Beckwith has lived in Box City for two years. With no fixed address, not even a photo ID to prove his existence, he can't vote. But he stays abreast of politics just the same, using discarded newspapers and a portable radio to get the news -- and Scriptures from a well-worn Bible for interpretation and analysis.
"I would rather wander blindly through the wilderness than see myself exploiting others in a land of plenty," he said, sounding like a preacher, though he wasn't sure if the thought had come from the Bible or he'd just made it up.
A native of the District, he used to work as a carpenter before becoming depressed after a series of deaths -- his mother, fiancee, two of his six siblings and a favorite nephew all died in the same year, by accident, violence or illness. He became a jumble of emotions, his thinking muddled; he couldn't keep a job. By his own self-diagnosis, he concluded, "I needed something to lure me in and hold my attention, but nothing would last."
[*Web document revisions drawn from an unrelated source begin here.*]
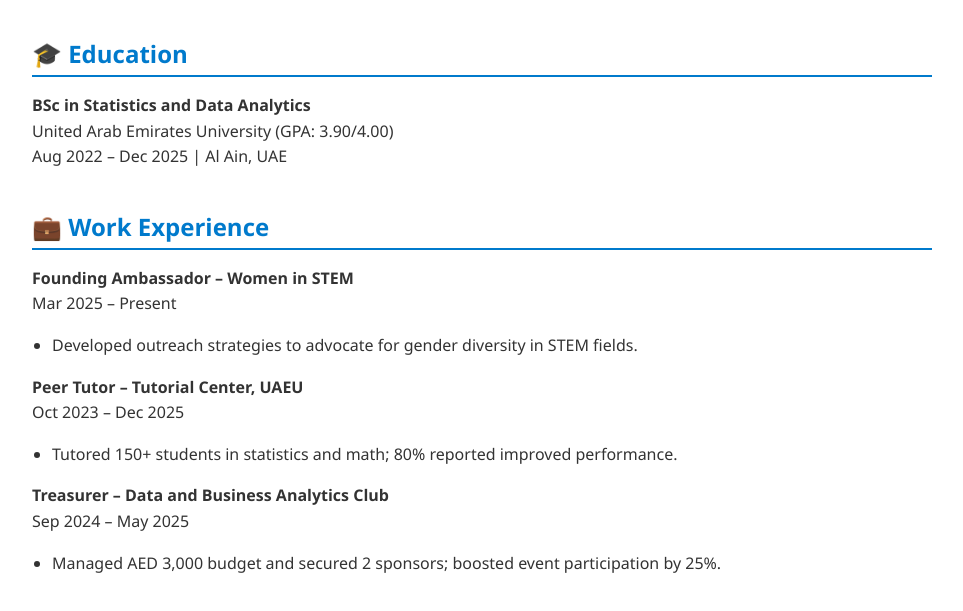
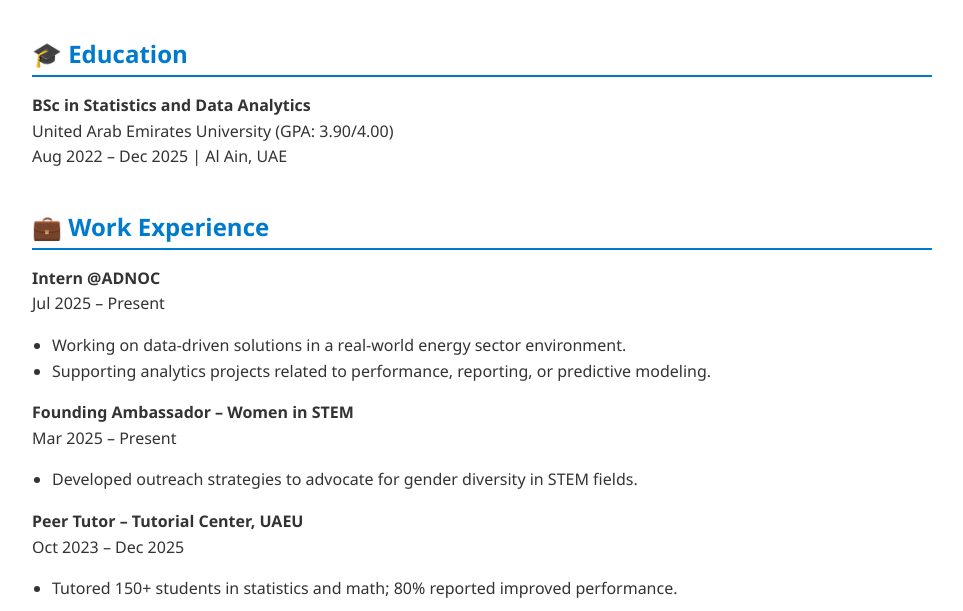
Before and after one commit to SalmaOmar256/CV, a plain HTML site: page index.html in a window 1280 px wide. Shown: the part 189-800 px from the top of the page, without its empty margins (158-1121 px from the left). Drawn offline with Linux system fonts and the light colour scheme.

Commit message:
Updated index.html

```diff
--- a/index.html
+++ b/index.html
@@ -88,16 +88,26 @@
 
     <div class="section">
   <h2>💼 Work Experience</h2>
+
+  <p><strong>Intern @ADNOC</strong><br>
+  Jul 2025 – Present</p>
+  <ul>
+    <li>Working on data-driven solutions in a real-world energy sector environment.</li>
+    <li>Supporting analytics projects related to performance, reporting, or predictive modeling.</li>
+  </ul>
+
   <p><strong>Founding Ambassador – Women in STEM</strong><br>
   Mar 2025 – Present</p>
   <ul>
     <li>Developed outreach strategies to advocate for gender diversity in STEM fields.</li>
   </ul>
+
   <p><strong>Peer Tutor – Tutorial Center, UAEU</strong><br>
   Oct 2023 – Dec 2025</p>
   <ul>
     <li>Tutored 150+ students in statistics and math; 80% reported improved performance.</li>
   </ul>
+
   <p><strong>Treasurer – Data and Business Analytics Club</strong><br>
   Sep 2024 – May 2025</p>
   <ul>
```
Lines whose indentation alone changed are shown as unchanged.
Before long, he said, nearly everything about his life began to bug him -- even his last name. "The only other Beckwith I know of is Byron De La Beckwith, the man who assassinated Medgar Evers," he said, looking dejected. Moving to the bridge did not bring the relief he so badly yearned for -- but it did bring a kind of clarity.
Asked what he thought of Steele, he said, "I think Medgar and Martin [Luther King Jr.] and Malcolm would be disappointed. But I'm not surprised. It's the way the system works. It's not so much about being black or white as having the green."
He went on to say: "A guy on my level is not regarded as an American; I'm the liar, the thief, careless and soulless." (He flies an American flag at his homestead so he won't forget who he really is.) "But when I look at the so-called real Americans" -- he continued, making quotation marks with his fingers -- "I wonder what kind of people we would be if we did not have our possessions, our positions and our money to validate us. Would we still believe that we had to win at all cost, even if it meant cheating and conning one another?"